The NLRB reported that in the first six months of its 2023 fiscal year (from October 1, 2022 until March 31, 2023), unions filed 1,200 petitions seeking to represent employees, which was slightly more (by a few dozen) than the number of petitions filed in the preceding six month period, which previously had been notable for its dramatic increase over prior periods. Along with an increase in unfair labor practice charges filed during the first six months of fiscal year 2023, the NLRB’s case load increased 14% over the same period in its 2022 fiscal year. The number of petitions filed in the first half of fiscal year 2023 mirrors the recent surge in union organizing activity: in fiscal year 2022, unions filed 2,510 petitions with the NLRB, an increase of 53% from the number of petitions filed in fiscal year 2021. If the second half of fiscal year 2023 matches the first half, 2,400 petitions would be filed this year – which would be 700 more petitions than were filed just two years ago in fiscal year 2021.
The number of petitions filed with the NLRB undeniably shows the substantial increase in recent union organizing activity.
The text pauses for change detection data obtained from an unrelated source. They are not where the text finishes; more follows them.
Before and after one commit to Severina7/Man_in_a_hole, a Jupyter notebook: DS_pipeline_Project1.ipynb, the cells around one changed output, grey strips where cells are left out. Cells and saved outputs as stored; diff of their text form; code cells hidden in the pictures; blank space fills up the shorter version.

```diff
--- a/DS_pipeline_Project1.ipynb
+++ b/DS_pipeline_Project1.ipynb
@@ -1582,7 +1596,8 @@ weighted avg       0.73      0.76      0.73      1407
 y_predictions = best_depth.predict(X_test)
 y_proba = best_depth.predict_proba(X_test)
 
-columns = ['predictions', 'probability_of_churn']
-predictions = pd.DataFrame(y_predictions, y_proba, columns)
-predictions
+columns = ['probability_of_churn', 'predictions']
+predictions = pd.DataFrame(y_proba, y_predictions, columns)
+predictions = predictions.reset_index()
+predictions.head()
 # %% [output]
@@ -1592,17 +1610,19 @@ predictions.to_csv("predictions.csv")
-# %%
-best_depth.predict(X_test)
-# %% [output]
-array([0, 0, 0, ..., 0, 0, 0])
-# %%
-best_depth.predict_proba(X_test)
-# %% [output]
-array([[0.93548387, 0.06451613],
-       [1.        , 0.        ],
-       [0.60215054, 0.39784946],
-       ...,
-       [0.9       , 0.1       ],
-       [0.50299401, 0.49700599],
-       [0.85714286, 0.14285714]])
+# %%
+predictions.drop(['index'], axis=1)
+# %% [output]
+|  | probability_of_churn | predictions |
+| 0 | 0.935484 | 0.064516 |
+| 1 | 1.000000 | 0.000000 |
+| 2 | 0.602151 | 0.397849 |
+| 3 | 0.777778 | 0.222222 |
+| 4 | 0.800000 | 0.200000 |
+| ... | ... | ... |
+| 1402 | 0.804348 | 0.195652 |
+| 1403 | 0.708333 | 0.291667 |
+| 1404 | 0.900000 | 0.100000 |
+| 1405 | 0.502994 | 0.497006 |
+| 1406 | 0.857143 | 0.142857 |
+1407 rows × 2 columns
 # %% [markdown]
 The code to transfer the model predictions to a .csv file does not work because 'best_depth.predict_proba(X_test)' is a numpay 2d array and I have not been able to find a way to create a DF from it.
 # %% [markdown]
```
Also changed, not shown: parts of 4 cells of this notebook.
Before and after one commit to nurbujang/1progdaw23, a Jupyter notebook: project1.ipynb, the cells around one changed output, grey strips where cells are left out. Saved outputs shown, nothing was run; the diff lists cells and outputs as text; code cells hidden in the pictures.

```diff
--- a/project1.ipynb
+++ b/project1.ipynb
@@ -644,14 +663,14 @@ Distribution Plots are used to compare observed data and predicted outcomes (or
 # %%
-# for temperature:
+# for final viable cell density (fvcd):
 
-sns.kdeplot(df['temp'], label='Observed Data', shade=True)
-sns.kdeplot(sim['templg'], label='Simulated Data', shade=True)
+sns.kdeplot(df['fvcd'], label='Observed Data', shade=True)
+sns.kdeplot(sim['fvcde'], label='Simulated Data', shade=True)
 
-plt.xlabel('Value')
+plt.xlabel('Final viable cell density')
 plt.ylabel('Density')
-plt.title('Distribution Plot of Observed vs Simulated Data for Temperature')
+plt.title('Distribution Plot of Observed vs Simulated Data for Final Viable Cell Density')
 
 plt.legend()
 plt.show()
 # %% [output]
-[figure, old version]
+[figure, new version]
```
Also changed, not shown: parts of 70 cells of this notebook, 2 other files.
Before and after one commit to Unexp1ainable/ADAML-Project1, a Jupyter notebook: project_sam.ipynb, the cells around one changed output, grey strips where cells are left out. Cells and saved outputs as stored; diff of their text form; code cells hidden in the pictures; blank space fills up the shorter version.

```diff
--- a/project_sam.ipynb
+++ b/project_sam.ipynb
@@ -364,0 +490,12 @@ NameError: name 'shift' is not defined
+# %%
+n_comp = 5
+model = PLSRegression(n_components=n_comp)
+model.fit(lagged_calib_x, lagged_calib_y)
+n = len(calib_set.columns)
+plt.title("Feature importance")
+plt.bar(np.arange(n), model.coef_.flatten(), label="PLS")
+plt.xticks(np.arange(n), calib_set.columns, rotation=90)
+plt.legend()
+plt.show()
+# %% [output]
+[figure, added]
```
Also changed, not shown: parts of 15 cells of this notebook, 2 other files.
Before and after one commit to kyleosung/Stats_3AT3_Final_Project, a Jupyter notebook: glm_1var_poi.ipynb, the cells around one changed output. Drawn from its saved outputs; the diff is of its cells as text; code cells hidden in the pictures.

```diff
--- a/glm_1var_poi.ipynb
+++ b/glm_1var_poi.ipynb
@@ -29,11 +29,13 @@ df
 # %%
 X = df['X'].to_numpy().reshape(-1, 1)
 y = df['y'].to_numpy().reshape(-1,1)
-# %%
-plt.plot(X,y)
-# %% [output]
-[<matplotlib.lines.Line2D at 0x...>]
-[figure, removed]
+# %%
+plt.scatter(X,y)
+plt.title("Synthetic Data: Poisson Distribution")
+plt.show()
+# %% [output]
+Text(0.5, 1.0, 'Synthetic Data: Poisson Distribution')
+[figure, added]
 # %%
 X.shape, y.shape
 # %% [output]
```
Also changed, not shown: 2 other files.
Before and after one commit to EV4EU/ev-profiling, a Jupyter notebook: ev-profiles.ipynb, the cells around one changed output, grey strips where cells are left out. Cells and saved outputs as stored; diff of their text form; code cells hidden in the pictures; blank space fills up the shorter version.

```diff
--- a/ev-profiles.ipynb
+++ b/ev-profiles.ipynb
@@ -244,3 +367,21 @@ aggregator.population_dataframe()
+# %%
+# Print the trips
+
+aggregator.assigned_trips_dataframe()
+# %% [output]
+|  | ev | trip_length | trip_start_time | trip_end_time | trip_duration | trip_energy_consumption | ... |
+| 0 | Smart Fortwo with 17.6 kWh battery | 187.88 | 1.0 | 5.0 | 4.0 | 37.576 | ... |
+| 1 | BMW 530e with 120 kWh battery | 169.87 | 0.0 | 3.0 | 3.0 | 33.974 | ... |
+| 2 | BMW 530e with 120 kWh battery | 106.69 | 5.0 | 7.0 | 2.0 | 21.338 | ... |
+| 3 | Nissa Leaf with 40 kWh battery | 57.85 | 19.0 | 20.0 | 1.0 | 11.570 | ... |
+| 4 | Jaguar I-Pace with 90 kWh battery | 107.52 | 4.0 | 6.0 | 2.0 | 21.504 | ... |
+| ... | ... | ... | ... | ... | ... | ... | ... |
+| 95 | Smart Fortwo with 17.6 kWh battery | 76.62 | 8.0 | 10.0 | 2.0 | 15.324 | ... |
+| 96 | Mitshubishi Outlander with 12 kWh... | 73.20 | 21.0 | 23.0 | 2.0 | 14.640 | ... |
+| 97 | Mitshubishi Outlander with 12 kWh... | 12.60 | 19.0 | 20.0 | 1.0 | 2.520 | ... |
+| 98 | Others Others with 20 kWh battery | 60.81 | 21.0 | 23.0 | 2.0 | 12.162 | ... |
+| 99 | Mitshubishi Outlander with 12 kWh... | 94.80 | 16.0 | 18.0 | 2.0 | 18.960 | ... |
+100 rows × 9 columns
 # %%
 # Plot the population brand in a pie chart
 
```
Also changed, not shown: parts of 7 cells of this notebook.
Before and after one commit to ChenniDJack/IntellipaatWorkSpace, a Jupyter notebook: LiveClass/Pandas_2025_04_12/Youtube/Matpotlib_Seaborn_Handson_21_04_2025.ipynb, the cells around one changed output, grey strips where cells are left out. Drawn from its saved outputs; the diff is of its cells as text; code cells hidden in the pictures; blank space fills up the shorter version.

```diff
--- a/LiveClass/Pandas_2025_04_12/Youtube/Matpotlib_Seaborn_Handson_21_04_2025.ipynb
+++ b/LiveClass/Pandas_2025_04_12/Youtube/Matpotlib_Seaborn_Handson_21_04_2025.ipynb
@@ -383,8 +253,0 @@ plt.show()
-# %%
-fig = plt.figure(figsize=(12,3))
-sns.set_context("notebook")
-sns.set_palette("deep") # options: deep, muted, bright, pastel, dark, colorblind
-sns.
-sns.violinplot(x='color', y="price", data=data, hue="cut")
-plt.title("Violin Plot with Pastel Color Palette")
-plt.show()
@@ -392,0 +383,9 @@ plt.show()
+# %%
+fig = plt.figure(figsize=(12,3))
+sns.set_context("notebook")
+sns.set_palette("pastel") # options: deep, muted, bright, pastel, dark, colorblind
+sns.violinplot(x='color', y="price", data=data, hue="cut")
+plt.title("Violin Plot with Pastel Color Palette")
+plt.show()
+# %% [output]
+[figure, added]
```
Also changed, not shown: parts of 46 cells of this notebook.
But what about actual union success? Has the spike in petitions translated to more employees selecting union representation?
In a word, yes. Data from an analysis performed by Bloomberg Law of records filed by unions with the US Department of Labor shows that several unions experienced double-digit percentage growth in their membership in 2022. For example, the International Brotherhood of Teamsters gained more than 200,000 members – an increase of 20% – in 2022. The International Longshore and Warehouse Union grew its membership by 11%, adding more than 3,200 members in 2022. Workers United, the union seeking to organize Starbucks workers, bumped its membership by 10%, picking up 7,400 new members. Overall, more than half of the unions surveyed by Bloomberg Law saw increases in membership in 2022, supporting that the increase in organizing activity has been coupled with successes for unions in representation elections.
Nothing suggests that this trend will change anytime soon. If anything, the recent successes enjoyed by unions combined with continued media coverage of high-profile organizing drives may result in further and more extensive organizing efforts. This being the case, employers whose employees are not currently represented by unions should familiarize themselves with the law in this area so that they can be prepared to respond, and to respond lawfully, should employees explore union representation. Squire Patton Boggs’ traditional labor relations team can assist employers in developing appropriate, legally compliant strategies, policies, and training to prepare to respond to any union organizing activity.